“The prices are ridiculous.” A “basic four-bedroom” is going for $2,000 to $2,400 in Abbotsford, which is why they’re looking in the Langley area.
“Instead of a five- to 10-minute commute to work, it’s going to become 20 minutes to half an hour.”
Adding some urgency is the distinct possibility that Zacharias may lose his residence.
“The way the market has been going, I wouldn’t be surprised if my landlord put the house on the market,” Zacharias says.
“They have tried to sell in the past (and) they could pull the trigger again.”
Fraser Valley Real Estate Board graphic
Locating even a three-bedroom is proving to be a challenge for Stephanie Schoffelmeer Mason, who commented online in response to a News query.
“We are a family of six and have found it really difficult to even find a three bedroom for under $2,000,” she said.
“It is crazy and very unsettling.”
One family, who asked not to be identified, told The News that they’ve started looking to buy because of the high cost of available rental stock.
But they haven’t had much luck finding a place to own, either.
“When we couldn’t find something in Chilliwack, we started looking in Mission and Abbotsford, then Agassiz and we even considered Hope,” one spouse said.
“We are now down to less than a month to be out of our place with nowhere to go,” she said.
“It’s been the most stressful time of our lives knowing we will most likely have to put our stuff in storage and live in our travel trailer until something affordable comes up.
We never thought in a million years we would be where we are today.”
Last year, Jesse Wegenast helped a large family, who had been camping out in a rural area of Abbotsford for several months, find accommodation.
Wegenast, a pastor at The 5 and 2 Ministries who is in charge of the homeless prevention program at Abbotsford Community Services, says he’s been seeing more and more cases of families who can’t find an affordable place to live after landlords sell their homes – especially when the parents are on disability pensions, Wegenast says.
“What we’re seeing more and more of is folks who are on assistance, have lived independently for 20, 30 years (who can’t find a place to rent within their budget),” Wegenast says.
“For no other reason than the low disability rates and the high cost of housing. It’s kind of a perfect storm.”
He says one measurement of how things have changed is a “junky” rental building he says used to be a last resort for people with limited means.
The building used to have no cars in its parking lot; now the lot is full.
“There’s been a very clear demographic shift.”
Cure for rental woes?
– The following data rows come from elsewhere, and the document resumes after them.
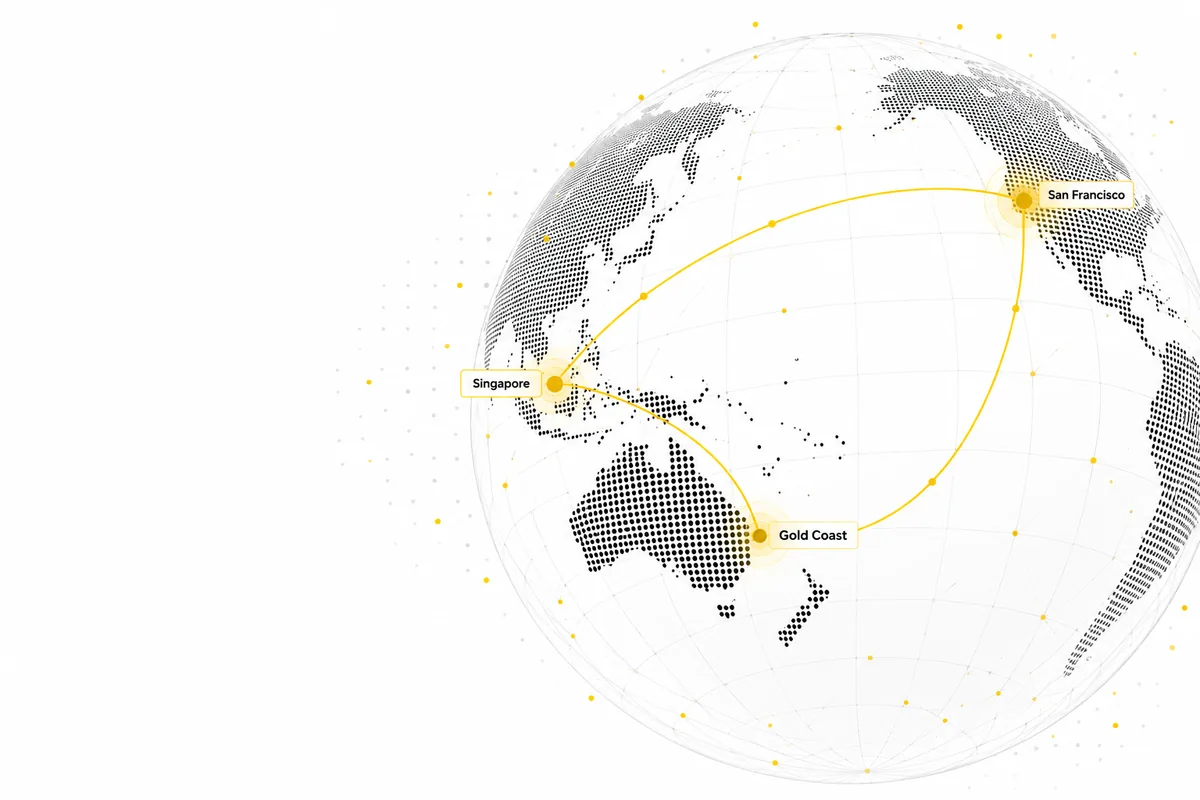
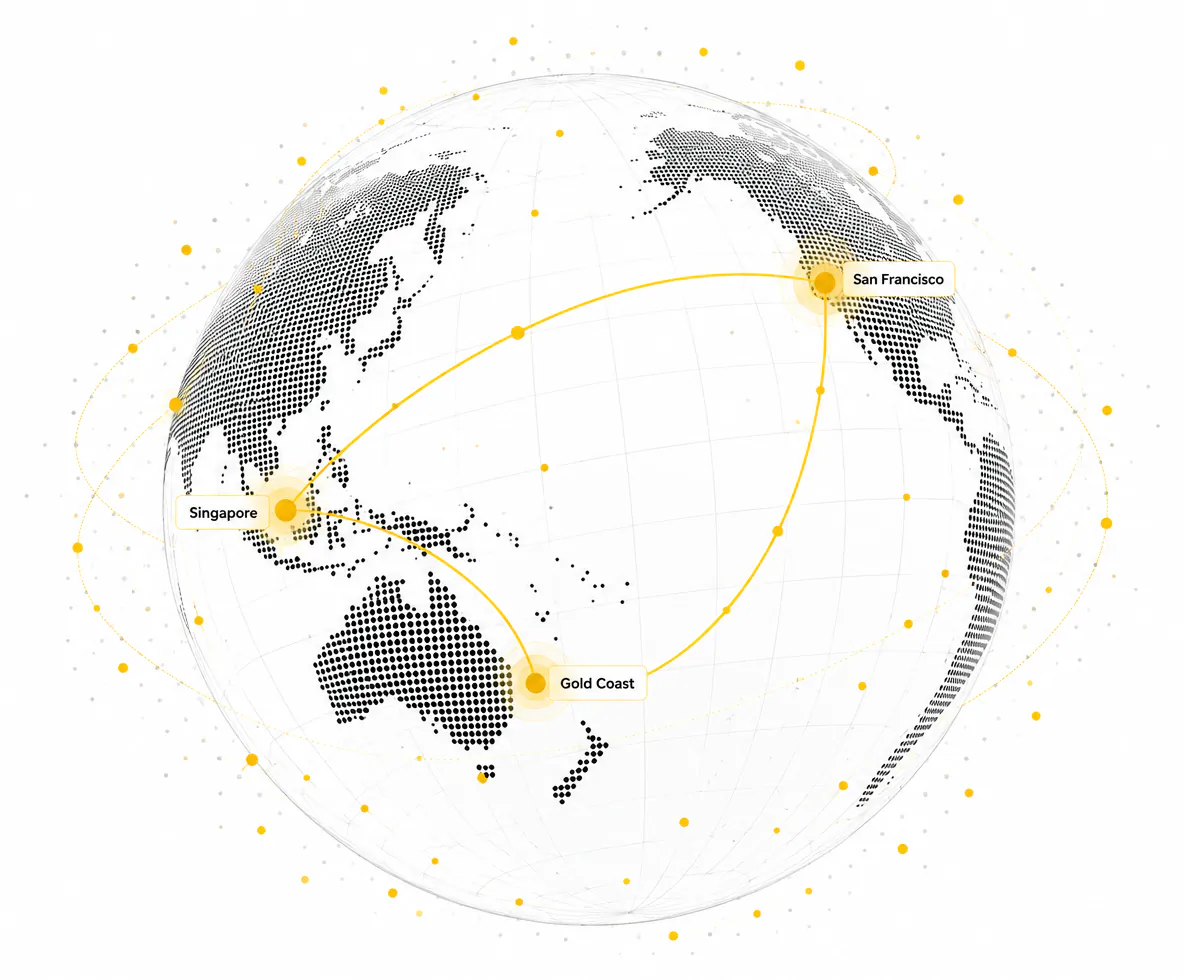
Hero: replace globe artwork with the uncropped export
The previous asset had the globe running off the right edge of the file,
and the stylesheet cropped it again with a right-anchored cover fill. The
new export is a complete composition, so the crop is gone: the image now
scales with its column at its own aspect ratio and no edge can be cut off.

Design's export carries a wide white margin either side. That is trimmed
in the asset so the globe fills the column; what remains is invisible
against the white page.

Ships as a picture element, AVIF first with a WebP fallback, both at 2x
the largest display size. Intrinsic dimensions are on the img so the
layout does not shift while the hero loads.

Claude-Session: https://claude.ai/code/session_015zhDWGvZtSAEP11othLdRK

diff --git a/public/styles.css b/public/styles.css
@@ -143,10 +143,13 @@ a { color: var(--accent-hover); text-decoration: none; }
 }
 .backed img { width: 32px; height: 32px; flex: none; object-fit: contain; }
 
-.hero__media { height: 220px; margin-top: 16px; }
-/* Globe sits on the right of the artwork with whitespace on the left,
-   so anchor the crop right to keep the city labels in frame. */
-.hero__media img { width: 100%; height: 100%; object-fit: cover; object-position: right center; }
+/* The artwork is a complete composition: the globe with all three city
+   labels inside its own margins. It is never cropped, so nothing can be
+   cut off at an edge; it simply scales with the column. The art sits on
+   white, like the page, so its margins are invisible. */
+.hero__media { margin-top: 16px; }
+.hero__media picture { display: block; }
+.hero__media img { display: block; width: 100%; height: auto; }
 
 /* ===================== 01 · Our first product ===================== */
 .build {
@@ -552,7 +555,7 @@ textarea.form__input { resize: vertical; min-height: 140px; }
   }
   .link-underline:hover { color: var(--accent-hover); }
   .backed { font-size: 14px; margin-top: 8px; }
-  .hero__media { height: 520px; margin-top: 0; }
+  .hero__media { margin-top: 0; }
 
   /* Section headers */
   .sec-head {

diff --git a/public/index.html b/public/index.html
@@ -36,7 +36,7 @@
   <link rel="preconnect" href="https://fonts.gstatic.com" crossorigin>
   <link href="https://fonts.googleapis.com/css2?family=Zen+Kaku+Gothic+New:wght@500;700&family=Inter:wght@400;500&display=swap" rel="stylesheet">
 
-  <link rel="stylesheet" href="styles.css?v=6">
+  <link rel="stylesheet" href="styles.css?v=7">
 
   <!-- Structured data (a data block: not executed, so the CSP does not apply) -->
   <script type="application/ld+json">
@@ -137,7 +137,10 @@
         </div>
       </div>
       <div class="hero__media">
-        <img src="assets/hero.webp" fetchpriority="high" alt="A globe tracing payment routes between Singapore, Gold Coast, and San Francisco" width="1200" height="800">
+        <picture>
+          <source srcset="assets/hero.avif?v=2" type="image/avif">
+          <img src="assets/hero.webp?v=2" fetchpriority="high" alt="A globe tracing payment routes between Singapore, Gold Coast, and San Francisco" width="1184" height="980">
+        </picture>
       </div>
     </header>
 

diff --git a/README.md b/README.md
@@ -139,9 +139,21 @@ it on a machine with `Zen Kaku Gothic New` installed — or drop in a designer-m
 All artwork lives in `assets/`, downscaled and compressed for the web (photos
 as WebP; flat art as palette PNG). Fits are tuned per image in `styles.css`.
 
+The hero is the page's LCP element, so it ships as a `<picture>`: an AVIF that
+modern browsers take, and a WebP fallback for the rest. Both are the same
+1184x980 art, which is 2x its largest display size (600px wide, in the desktop
+hero column). The source export carries a wide white margin either side; that
+margin is trimmed in the asset so the globe fills the column, and because the
+art's background and the page are both white, the margin that remains is
+invisible. The image is never cropped by CSS: it scales with its column at its
+own aspect ratio, so no edge of the composition can be cut off. Its intrinsic
+`width`/`height` are on the `<img>` so the layout does not shift while it
+loads.
+
 | File | Slot | Notes |
 | --- | --- | --- |
-| `assets/hero.webp` | Hero image | Right-anchored `cover` crop keeps the city labels in frame |
+| `assets/hero.avif` | Hero image | Served first; AVIF is ~30% smaller than the WebP at the same quality |
+| `assets/hero.webp` | Hero image fallback | Same art, for browsers without AVIF |
 | `assets/draper-dragon.png` | "Backed by Draper Dragon" logo | Red shield on white; `contain` |
 | `assets/step-payee.png` | Escrow step 1 · Payee | Shown unclipped — the art draws its own ring + badge |
 | `assets/step-lock.png` | Escrow step 2 · Funds locked | " |
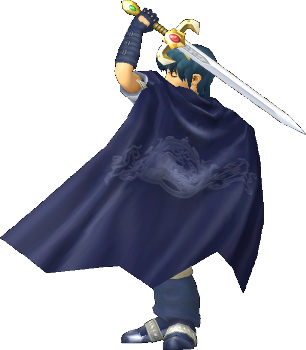
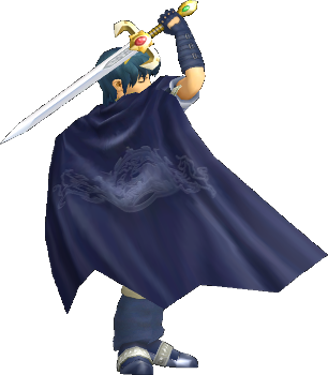
Made coordinate generation algorithm center characters for singles. Checks for singles before getting coordinates. Reversed Marth Images.

diff --git a/server/public/scripts/canvasImpl.js b/server/public/scripts/canvasImpl.js
@@ -277,7 +277,7 @@ function drawCharacter(imgPath, charNumber){
 			width *= enhance;
 		}
 		
-		var coords = getCharacterCoordinates(canvas, img, charNumber);
+		var coords = getCharacterCoordinates(canvas, img, charNumber, isSingles());
 		if(charNumber === 1)
 			ctx.drawImage(img, coords.x, coords.y, width, height);				
 		else if(charNumber === 2){
@@ -399,10 +399,10 @@ function getNameplateMidY(imgUrl, canvas, side){
 	/** NAMEPLATES ON BOTTOM **/
 	//y = canvas.height - 10;
 	
-	
 	return {x:x, y:y};
 };
 
+/** DOWNLOAD IMAGES **/
 document.getElementById('downloadBtn').addEventListener('click', function(){
 	document.getElementById('downloadProxy').click();
 });
@@ -410,9 +410,9 @@ document.getElementById('downloadBtn').addEventListener('click', function(){
 document.getElementById('downloadProxy').addEventListener('click', function() {
     var name = '';
 	if(player3 && player4 && player1 && player2)
-		name = 'Mathchup ' + player1 + " & " + player3 + " vs " + player2 + " & " + player4 + ".png";
+		name = 'Mathchup ' + player1 + " & " + player3 + " vs " + player2 + " & " + player4 + "_" + tournamentRound + ".png";
 	else if(player1 && player2)
-		name = 'Matchup ' + player1 + " vs " + player2 + ".png";
+		name = 'Matchup ' + player1 + " vs " + player2 + "_" + tournamentRound + ".png";
 	else name = "Matchup.png";
 	downloadCanvas(this, 'previewCanvas', name);
 }, false);

diff --git a/server/public/scripts/config.js b/server/public/scripts/config.js
@@ -7,16 +7,26 @@ var p4x = null; var p4y = 50;
 var xOffset = 120;
 var yOffset = 15;
 
-var getCharacterCoordinates = function(canvas, image, characterNumber){
+var getCharacterCoordinates = function(canvas, image, characterNumber, isSingles){
 	this.canvas = canvas;
 	switch(characterNumber){
 	case 1:
-		p1x = canvas.width/2 - image.width - xOffset;
-		p1y = canvas.height - image.height + yOffset;
+		if(isSingles){
+			p1x = (canvas.width * 1/4) - image.width;//- image.width - xOffset;
+			p1y = canvas.height - image.height + yOffset;
+		}
+		else{
+			
+		}
 		return {x:p1x, y:p1y};
 	case 2:
-		p2x = canvas.width/2;
-		p2y = canvas.height - image.height + yOffset;
+		if(isSingles){
+			p2x = canvas.width * (3/4) - image.width/2;// + image.width ;// - xOffset;//- image.width;
+			p2y = canvas.height - image.height + yOffset;			
+		}
+		else{
+			
+		}
 		return {x:p2x, y:p2y};
 	case 3:
 		p3x = -1 * xOffset;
Restore federal funding cuts for social housing, report says
A report commissioned by the Federation of Canadian Municipalities says all levels of government must work together to reverse the shrinking stock of lower-rent dwellings and restore long-term federal subsidies for social housing.
Researcher Steve Pomeroy warned that by 2023, federal spending on social housing will have dropped by almost $1 billion a year and more than half of federally assisted housing will have lost subsidies that keep rents within reach of people on lower incomes.
The Pomeroy report calls for federal tax credits to encourage construction of new, affordable rental units and restoration of federal funding for social housing as well as creation of a national strategy on homelessness and affordable housing.
By one estimate, it would take $2 billion a year just to support existing social housing units.